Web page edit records

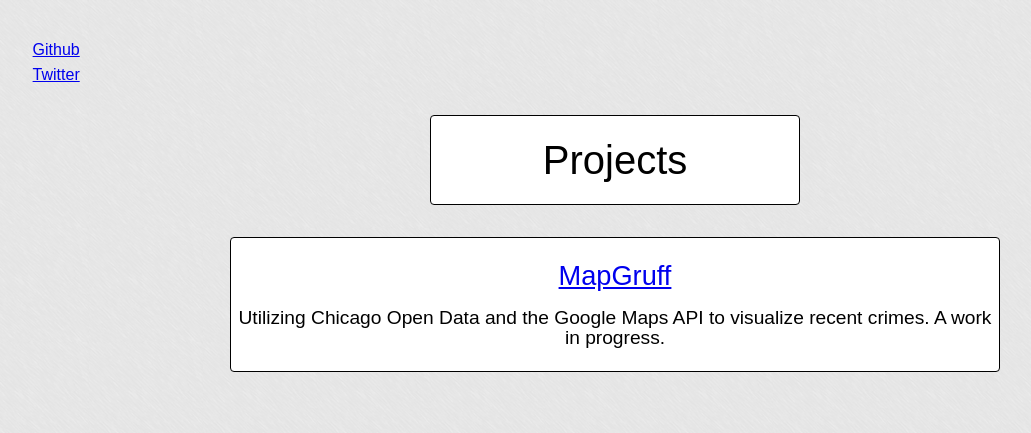
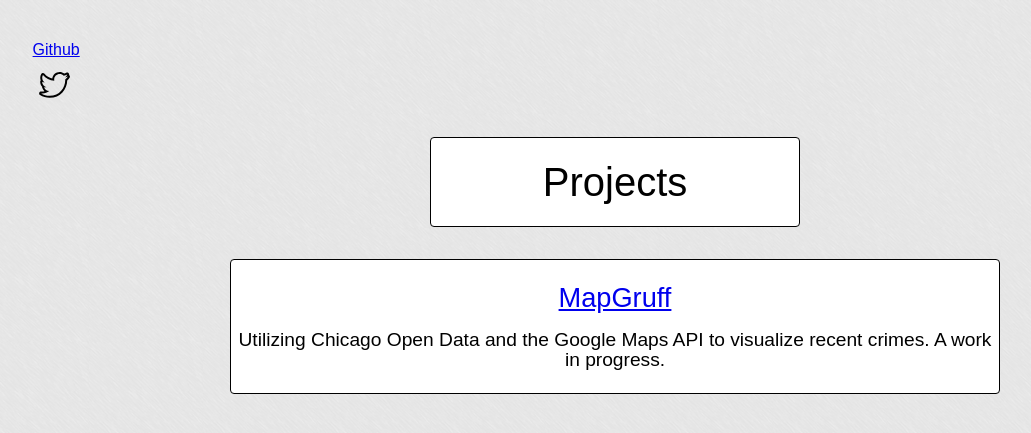
Before and after one commit to kellyaj/kellyaj.github.io, a Jekyll site: the page built from index.html, in a window 1280 px wide. Shown: the top 433 px of the page, without its empty margins (25-1056 px from the left). Built offline with Jekyll 4.4.1, drawn with Linux system fonts in a browser that asks for light colours; Markdown is read by kramdown in place of the engine named in the settings.

Commit message:
adds twitter svg

```diff
--- a/_layouts/default.html
+++ b/_layouts/default.html
@@ -17,7 +17,7 @@
 
         <div class="bio">
           <a href="http://github.com/kellyaj/">Github</a><br />
-          <a href="http://twitter.com/_akells/">Twitter</a><br />
+          <a href="http://twitter.com/_akells/"><span class="icon-twitter"></span></a><br />
         </div>
         <div class="container">
           <div class="site">
--- a/css/main.css
+++ b/css/main.css
@@ -111,3 +111,13 @@
 .project-item h2 {
   padding: 0 0 0.7em 0;
 }
+
+.icon-twitter {
+  background-repeat: no-repeat;
+  background-image: url('../assets/images/twitter.svg');
+  background-size: 35px 35px;
+  display: inline-block;
+  margin: 0 0 0 0.3em;
+  height: 35px;
+  width: 35px;
+}
```
Also changed, not shown: assets/images/twitter.svg (added).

→ EXERCISE BRIEF: Each record above has to be written out again in full, but its pictures must not be.

→ RESULT:
Before and after one commit to kellyaj/kellyaj.github.io, a Jekyll site: the page built from index.html, in a window 1280 px wide. Shown: the top 433 px of the page, without its empty margins (25-1056 px from the left). Built offline with Jekyll 4.4.1, drawn with Linux system fonts in a browser that asks for light colours; Markdown is read by kramdown in place of the engine named in the settings.

Commit message:
adds twitter svg

```diff
--- a/_layouts/default.html
+++ b/_layouts/default.html
@@ -17,7 +17,7 @@
 
         <div class="bio">
           <a href="http://github.com/kellyaj/">Github</a><br />
-          <a href="http://twitter.com/_akells/">Twitter</a><br />
+          <a href="http://twitter.com/_akells/"><span class="icon-twitter"></span></a><br />
         </div>
         <div class="container">
           <div class="site">
--- a/css/main.css
+++ b/css/main.css
@@ -111,3 +111,13 @@
 .project-item h2 {
   padding: 0 0 0.7em 0;
 }
+
+.icon-twitter {
+  background-repeat: no-repeat;
+  background-image: url('../assets/images/twitter.svg');
+  background-size: 35px 35px;
+  display: inline-block;
+  margin: 0 0 0 0.3em;
+  height: 35px;
+  width: 35px;
+}
```
Also changed, not shown: assets/images/twitter.svg (added).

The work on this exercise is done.